That is the question now!
Facebook’s Statement of Rights and Responsibilities clearly states: You will not use Facebook if you are under 13. However, it is a well-known fact that a large number of Facebook users haven’t reached this “critical” age.
Kids lie about their age in order to create a Facebook account
A recent survey conducted in the US by Computer Reports shows that around 5.6 million underage kids are Facebook users, despite the social network’s efforts to close such illegal accounts. And some parents even cave down and create the accounts for their kids, just because all of their friends have one.
Now, it seems the social giant wants to grant everybody access to their network, regardless of age. According to The Wall Street Journal, Facebook is developing technology that would allow children younger than 13 years old to use the social-networking site under parental supervision. While this technology might actually result very helpful for parents to keep an eye on their kids in this ever-evolving environment, the history of Facebook controversies raises a big question mark with regards to children’s online privacy and security.
Let’s have a look at some potential risks deriving from Facebook’s controversial (yet, another!) intention:
- 1. Facebook tracks user visits to any page, even after they log out, and share information about users with its partners. Do you want your kid’s online behaviour to be tracked?
- 2. Child predators are already some of the greatest security threats for kids on social networks. Giving formal access to kids under 13 to the biggest social network, allowing them to post personal information such as age, likes, dislikes etc., would just make it easier for predators to find them.

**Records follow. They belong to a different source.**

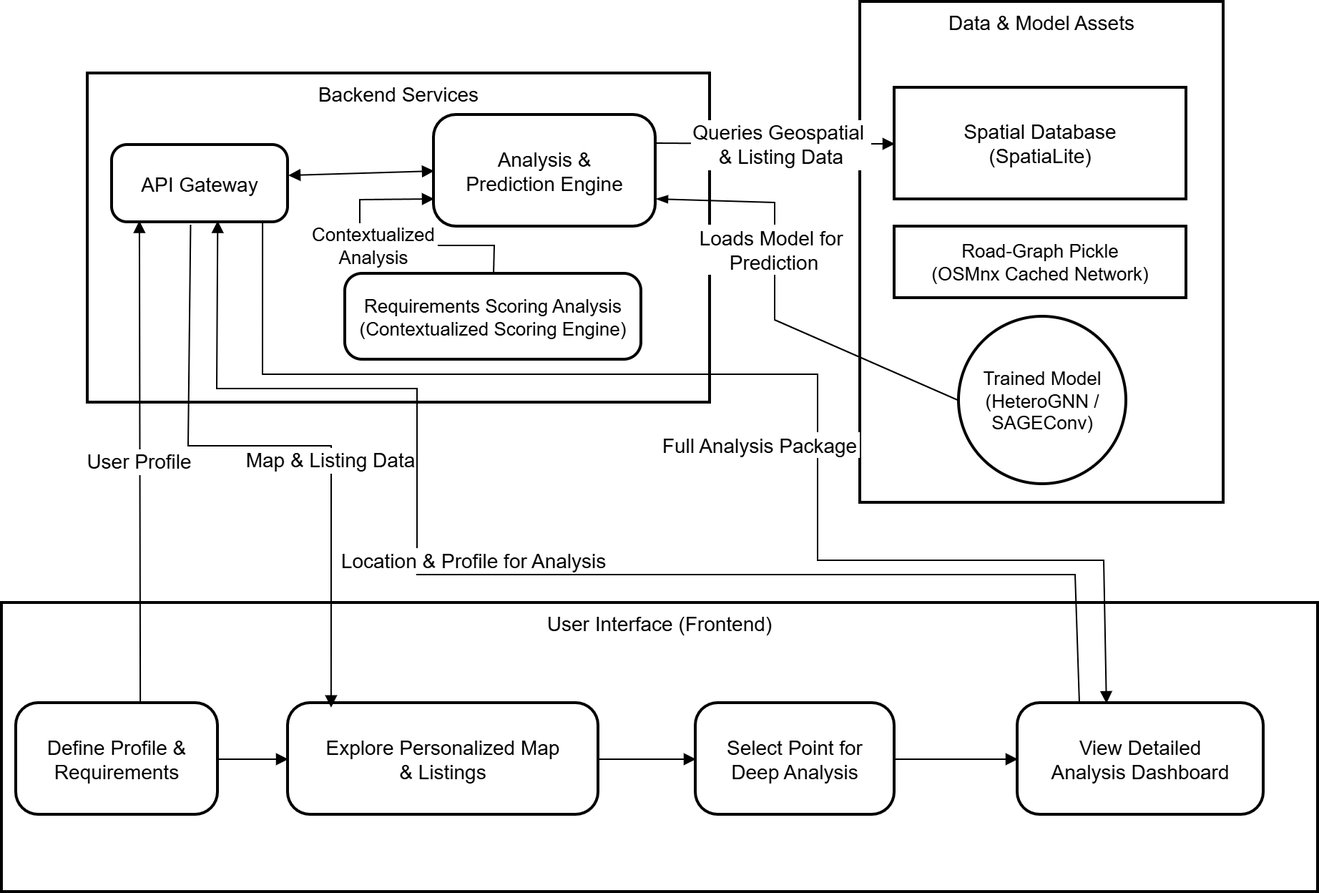
Before: img/BlockDiagram.png, a diagram exported from draw.io (Sujalcha7/SiteX_Doc). Source tidied: cells renumbered, new cells last; positions are measured from the earlier drawing's top-left corner, leaving out a move shared by most shapes.
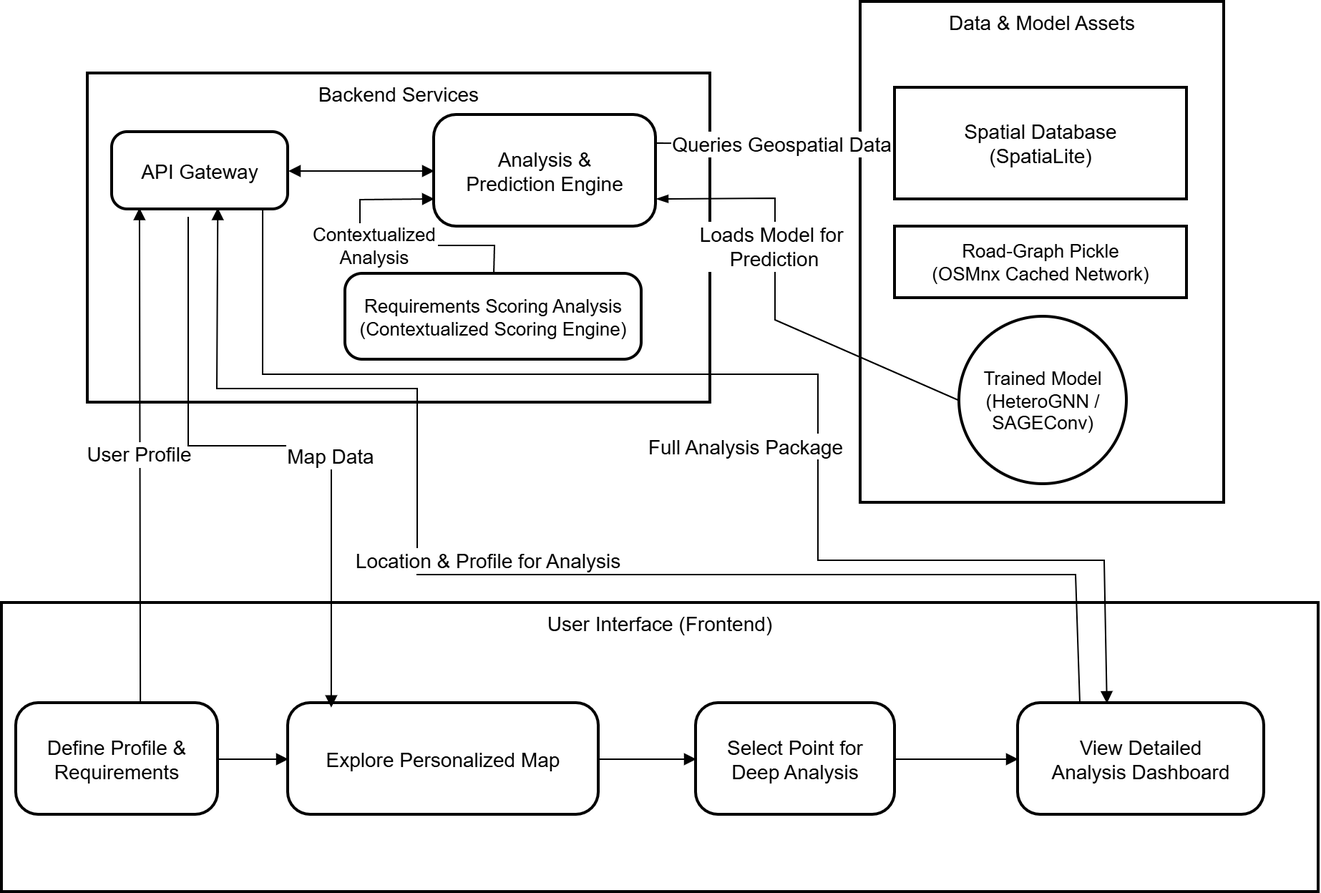
Above is the later version.

The edit, as a diff of the source:
```diff
@@ -11,7 +11,7 @@
     <mxCell id="4" value="User Interface (Frontend)" style="whiteSpace=wrap;strokeWidth=2;verticalAlign=top;fontSize=14;" parent="1" vertex="1">
       <mxGeometry y="420" width="920" height="202" as="geometry" />
     </mxCell>
-    <mxCell id="5" value="Explore Personalized Map&#10;&amp; Listings" style="rounded=1;arcSize=20;strokeWidth=2;fontSize=14;" parent="1" vertex="1">
+    <mxCell id="5" value="Explore Personalized Map" style="rounded=1;arcSize=20;strokeWidth=2;fontSize=14;" parent="1" vertex="1">
       <mxGeometry x="200" y="490" width="217" height="78" as="geometry" />
     </mxCell>
     <mxCell id="6" value="Define Profile &amp;&#10;Requirements" style="rounded=1;arcSize=20;strokeWidth=2;fontSize=14;" parent="1" vertex="1">
@@ -24,7 +24,7 @@
       <mxGeometry x="302" y="79" width="155" height="78" as="geometry" />
     </mxCell>
     <mxCell id="9" value="API Gateway" style="rounded=1;arcSize=20;strokeWidth=2;fontSize=14;" parent="1" vertex="1">
-      <mxGeometry x="77" y="100" width="123" height="54" as="geometry" />
+      <mxGeometry x="77" y="91" width="123" height="54" as="geometry" />
     </mxCell>
     <mxCell id="10" value="Spatial Database&#10;(SpatiaLite)" style="whiteSpace=wrap;strokeWidth=2;fontSize=14;" parent="1" vertex="1">
       <mxGeometry x="624" y="60" width="204" height="78" as="geometry" />
@@ -44,14 +44,15 @@
     <mxCell id="15" style="curved=0;startArrow=none;endArrow=block;exitX=1;exitY=0.5;entryX=0;entryY=0.5;rounded=0;exitDx=0;exitDy=0;fontSize=14;" parent="1" edge="1" source="5" target="7">
       <mxGeometry relative="1" as="geometry" />
     </mxCell>
-    <mxCell id="16" style="curved=0;startArrow=block;endArrow=block;exitX=1;exitY=0.39;entryX=0;entryY=0.5;rounded=0;fontSize=14;" parent="1" edge="1" source="9" target="8">
+    <mxCell id="16" style="curved=0;startArrow=block;endArrow=block;exitX=1;exitY=0.5;entryX=0;entryY=0.5;rounded=0;fontSize=14;exitDx=0;exitDy=0;" parent="1" edge="1" source="9" target="8">
       <mxGeometry relative="1" as="geometry" />
     </mxCell>
     <mxCell id="17" value="User Profile" style="curved=0;startArrow=none;endArrow=block;entryX=0.154;entryY=0.977;rounded=0;exitX=0.614;exitY=-0.017;exitDx=0;exitDy=0;entryDx=0;entryDy=0;entryPerimeter=0;exitPerimeter=0;fontSize=14;" parent="1" edge="1" source="6" target="9">
       <mxGeometry relative="1" as="geometry" />
     </mxCell>
-    <mxCell id="18" value="Map &amp; Listing Data" style="curved=0;startArrow=none;endArrow=block;entryX=0.138;entryY=0.037;rounded=0;entryDx=0;entryDy=0;entryPerimeter=0;exitX=0.445;exitY=1.028;exitDx=0;exitDy=0;exitPerimeter=0;fontSize=14;" parent="1" edge="1" source="9" target="5">
+    <mxCell id="18" value="Map Data" style="curved=0;startArrow=none;endArrow=block;entryX=0.138;entryY=0.037;rounded=0;entryDx=0;entryDy=0;entryPerimeter=0;fontSize=14;" parent="1" edge="1" target="5">
       <mxGeometry x="0.21" relative="1" as="geometry">
+        <mxPoint x="130" y="150" as="sourcePoint" />
         <Array as="points">
           <mxPoint x="130" y="310" />
           <mxPoint x="230" y="310" />
@@ -59,7 +60,7 @@
       </mxGeometry>
     </mxCell>
     <mxCell id="19" value="Full Analysis Package" style="curved=0;startArrow=none;endArrow=block;exitX=0.854;exitY=1.009;entryX=0.36;entryY=0;rounded=0;exitDx=0;exitDy=0;exitPerimeter=0;fontSize=14;" parent="1" edge="1" source="9" target="23">
-      <mxGeometry x="0.18" y="-40" relative="1" as="geometry">
+      <mxGeometry x="0.18" y="-50" relative="1" as="geometry">
         <Array as="points">
           <mxPoint x="182" y="260" />
           <mxPoint x="570" y="260" />
@@ -68,7 +69,7 @@
         </Array>
       </mxGeometry>
     </mxCell>
-    <mxCell id="20" value="Queries Geospatial &#10;&amp; Listing Data" style="curved=0;startArrow=none;endArrow=block;exitX=1;exitY=0.25;entryX=0;entryY=0.5;rounded=0;exitDx=0;exitDy=0;fontSize=14;" parent="1" edge="1" source="8" target="10">
+    <mxCell id="20" value="Queries Geospatial Data" style="curved=0;startArrow=none;endArrow=block;exitX=1;exitY=0.25;entryX=0;entryY=0.5;rounded=0;exitDx=0;exitDy=0;fontSize=14;" parent="1" edge="1" source="8" target="10">
       <mxGeometry x="0.06" relative="1" as="geometry">
         <Array as="points">
           <mxPoint x="540" y="99" />
@@ -78,7 +79,7 @@
     <mxCell id="21" value="Loads Model for &#10;Prediction" style="curved=0;startArrow=blockThin;endArrow=none;exitX=1;exitY=0.75;entryX=0;entryY=0.5;rounded=0;exitDx=0;exitDy=0;fontSize=14;startFill=1;endFill=0;" parent="1" edge="1" source="8" target="12">
       <mxGeometry x="-0.24" relative="1" as="geometry">
         <Array as="points">
-          <mxPoint x="540" y="140" />
+          <mxPoint x="540" y="137" />
           <mxPoint x="540" y="222" />
         </Array>
       </mxGeometry>
@@ -99,7 +100,7 @@
       </mxGeometry>
     </mxCell>
     <mxCell id="25" value="Location &amp; Profile for Analysis" style="curved=0;startArrow=none;endArrow=block;exitX=0.25;exitY=0;entryX=0.599;entryY=0.977;rounded=0;exitDx=0;exitDy=0;entryDx=0;entryDy=0;entryPerimeter=0;fontSize=14;" parent="1" edge="1" source="23" target="9">
-      <mxGeometry x="0.09" y="-10" relative="1" as="geometry">
+      <mxGeometry x="0.06" y="-10" relative="1" as="geometry">
         <Array as="points">
           <mxPoint x="750" y="400" />
           <mxPoint x="290" y="400" />
```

- 3. Kids can easily fall for Facebook scams, for example clicking on a link that promotes a funny video, but that, in reality leads to a malicious/phishing site. Formalizing their presence on Facebook would surely increase the incidence of Facebook scams targeting them.
- 4. Also, formalizing young children’s presence on Facebook would trigger an explosion of ads targeting them. As a consequence, their want for things they can’t or shouldn’t be allowed to have would increase, without a doubt. Question is: do you want your kids to be exposed to targeted advertising?
Everybody's on Facebook. True. But with kids under 13 using it, things are tricky
The concerns mentioned above make a strong case for parents to think twice before allowing their underage kids to get on the popular social network. Even if they plan to impose strong parental controls and security rules, cybercrooks and advertisers will always find a way to exploit the more vulnerable.
If you do want your kid to make the most of their online experience, it’s best you get your own set of security measures in place:
- install parental controls and an effective security product on your kid’s PC;
- stay informed about online threats targeting social networks. For more background information on the matter, you can check out this security article from BullGuard.
What do you think about Facebook’s future plans? How do you think they’ll affect the current online social environment?